Continuing on the topic of mind over matter, and specifically in relation to exercise, I am reminded of some work done by Professor Tim Noakes several years ago. Professor Noakes challenged a long established belief that fatigue originates in the muscles (when the muscles run out of oxygen, glycogen or ATP), or when there is too much lactic acid. This model was called the “Limitations Model”. Rather, Noakes and his colleagues proposed that fatigue originates in the brain (I can now hear all coaches saying “you’re not tired, it’s in your head).
According to Noakes... “fatigue is a complex emotion affected by factors such as motivation and drive, other emotions such as anger and fear, and memory of prior activity” (read more here).
According to Noakes (and colleagues)… “the brain, when it senses that the athlete is overstretching him- or herself, sets off a series of sensations that the body translates as symptoms of fatigue. The brain does so to protect itself, the heart and the rest of the body. “Its main function is to make sure you don’t get into trouble in whatever exercise you’re doing” (read more here and here).
But how does the brain know when enough is enough? I should note that the Central Governor model is a highly complex one, and accounts for various interrelated factors, and I am skimming the surface.

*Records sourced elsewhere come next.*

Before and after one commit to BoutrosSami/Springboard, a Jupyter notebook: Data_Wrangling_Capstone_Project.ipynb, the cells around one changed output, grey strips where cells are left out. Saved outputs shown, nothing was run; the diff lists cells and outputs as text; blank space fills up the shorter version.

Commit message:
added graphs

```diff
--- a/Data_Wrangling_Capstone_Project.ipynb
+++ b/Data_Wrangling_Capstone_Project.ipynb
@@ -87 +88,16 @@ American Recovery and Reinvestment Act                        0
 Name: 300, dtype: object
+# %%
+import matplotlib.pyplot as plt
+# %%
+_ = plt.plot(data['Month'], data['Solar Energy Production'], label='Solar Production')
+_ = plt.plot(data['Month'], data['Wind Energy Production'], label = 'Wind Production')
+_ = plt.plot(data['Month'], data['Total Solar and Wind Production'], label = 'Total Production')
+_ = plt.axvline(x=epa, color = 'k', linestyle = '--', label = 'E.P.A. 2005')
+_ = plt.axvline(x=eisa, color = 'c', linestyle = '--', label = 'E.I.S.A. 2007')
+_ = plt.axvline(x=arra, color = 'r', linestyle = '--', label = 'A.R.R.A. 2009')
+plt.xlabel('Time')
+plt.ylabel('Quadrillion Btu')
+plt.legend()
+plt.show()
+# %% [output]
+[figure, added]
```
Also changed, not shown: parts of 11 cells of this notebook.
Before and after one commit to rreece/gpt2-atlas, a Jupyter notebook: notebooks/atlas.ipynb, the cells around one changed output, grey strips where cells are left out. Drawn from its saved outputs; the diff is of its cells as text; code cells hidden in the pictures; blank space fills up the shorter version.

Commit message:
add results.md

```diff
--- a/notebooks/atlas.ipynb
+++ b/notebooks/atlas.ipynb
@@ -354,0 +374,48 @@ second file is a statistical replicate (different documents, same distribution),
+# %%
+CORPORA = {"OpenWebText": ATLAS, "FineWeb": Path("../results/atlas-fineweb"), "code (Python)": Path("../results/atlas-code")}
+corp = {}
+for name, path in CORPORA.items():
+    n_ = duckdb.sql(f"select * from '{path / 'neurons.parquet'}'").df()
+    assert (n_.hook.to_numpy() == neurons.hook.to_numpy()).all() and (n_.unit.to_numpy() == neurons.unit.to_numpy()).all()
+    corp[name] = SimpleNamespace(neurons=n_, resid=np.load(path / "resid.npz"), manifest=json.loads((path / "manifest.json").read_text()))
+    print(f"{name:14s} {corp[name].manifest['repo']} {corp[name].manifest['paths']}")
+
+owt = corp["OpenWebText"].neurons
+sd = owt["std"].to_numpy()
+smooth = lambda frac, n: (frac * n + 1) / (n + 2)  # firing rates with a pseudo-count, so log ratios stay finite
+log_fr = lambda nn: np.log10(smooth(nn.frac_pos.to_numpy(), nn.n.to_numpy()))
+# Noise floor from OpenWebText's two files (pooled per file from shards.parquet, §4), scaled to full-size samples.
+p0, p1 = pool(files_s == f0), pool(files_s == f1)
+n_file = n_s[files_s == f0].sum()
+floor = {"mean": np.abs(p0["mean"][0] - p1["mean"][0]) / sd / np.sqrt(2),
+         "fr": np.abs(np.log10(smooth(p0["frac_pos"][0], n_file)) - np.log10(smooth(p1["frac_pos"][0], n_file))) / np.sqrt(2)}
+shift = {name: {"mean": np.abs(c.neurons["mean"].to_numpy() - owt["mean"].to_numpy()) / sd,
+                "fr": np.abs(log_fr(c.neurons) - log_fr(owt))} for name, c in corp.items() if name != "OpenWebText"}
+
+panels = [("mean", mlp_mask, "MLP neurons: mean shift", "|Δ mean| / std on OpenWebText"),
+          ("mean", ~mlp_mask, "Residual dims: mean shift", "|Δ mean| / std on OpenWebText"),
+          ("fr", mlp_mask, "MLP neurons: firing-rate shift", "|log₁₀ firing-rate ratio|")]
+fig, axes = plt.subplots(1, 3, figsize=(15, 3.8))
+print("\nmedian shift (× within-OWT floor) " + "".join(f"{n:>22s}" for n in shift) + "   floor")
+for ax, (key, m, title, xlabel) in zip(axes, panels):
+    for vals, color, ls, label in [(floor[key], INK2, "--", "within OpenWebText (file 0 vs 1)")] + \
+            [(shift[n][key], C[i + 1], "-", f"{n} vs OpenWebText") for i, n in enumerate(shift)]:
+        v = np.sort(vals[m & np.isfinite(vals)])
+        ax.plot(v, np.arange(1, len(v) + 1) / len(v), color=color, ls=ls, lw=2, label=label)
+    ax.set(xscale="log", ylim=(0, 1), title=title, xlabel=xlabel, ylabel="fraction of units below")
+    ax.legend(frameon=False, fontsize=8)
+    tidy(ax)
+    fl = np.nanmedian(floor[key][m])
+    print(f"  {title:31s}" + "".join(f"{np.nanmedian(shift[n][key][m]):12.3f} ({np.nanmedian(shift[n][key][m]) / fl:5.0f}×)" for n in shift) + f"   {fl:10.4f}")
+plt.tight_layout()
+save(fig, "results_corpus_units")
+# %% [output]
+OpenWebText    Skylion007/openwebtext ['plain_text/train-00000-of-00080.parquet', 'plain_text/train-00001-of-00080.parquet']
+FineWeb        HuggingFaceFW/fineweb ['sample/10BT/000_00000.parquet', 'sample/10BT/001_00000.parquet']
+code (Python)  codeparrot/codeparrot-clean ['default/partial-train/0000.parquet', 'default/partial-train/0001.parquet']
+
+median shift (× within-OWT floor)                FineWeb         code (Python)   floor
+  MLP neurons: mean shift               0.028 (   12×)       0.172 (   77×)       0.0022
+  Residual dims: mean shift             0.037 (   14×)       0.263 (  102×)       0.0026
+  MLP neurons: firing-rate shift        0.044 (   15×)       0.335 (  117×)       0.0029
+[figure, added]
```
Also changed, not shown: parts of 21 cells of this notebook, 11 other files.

One aspect, or conclusion I could draw was that the brain begins brain gathers “data” from early childhood on how far we we can push ourselves physically. So perhaps as a child you weren’t exposed to much sport. Whenever you were asked to participate in physical education you expected to feel tired (because you were unfit) and so you did (because you were unfit, but also because your brain acted against any threat of over doing it). In adulthood, your brain would sound the “I’m tired” alarm long before someone else who may, as a child, have spent hours running around a soccer field. You would need to ensure that your brain doesn’t trick you into thinking you’re tired, when in fact you could run further or faster. The risk for the soccer fan could be the opposite, his or her brain might ignore signs of real muscular fatigue and land up pushing too hard and result in over training.
So the next time you’re running and you feel fatigued, you might consider the possibility that it’s all in your head and push on. You might be right, and you might be wrong, and I think this is where a heart rate monitor might be a more reliable indicator of fatigue.
Thinking back to my previous post, I wonder if anything has been done on mood and the perception of fatigue. I shall see what I can find.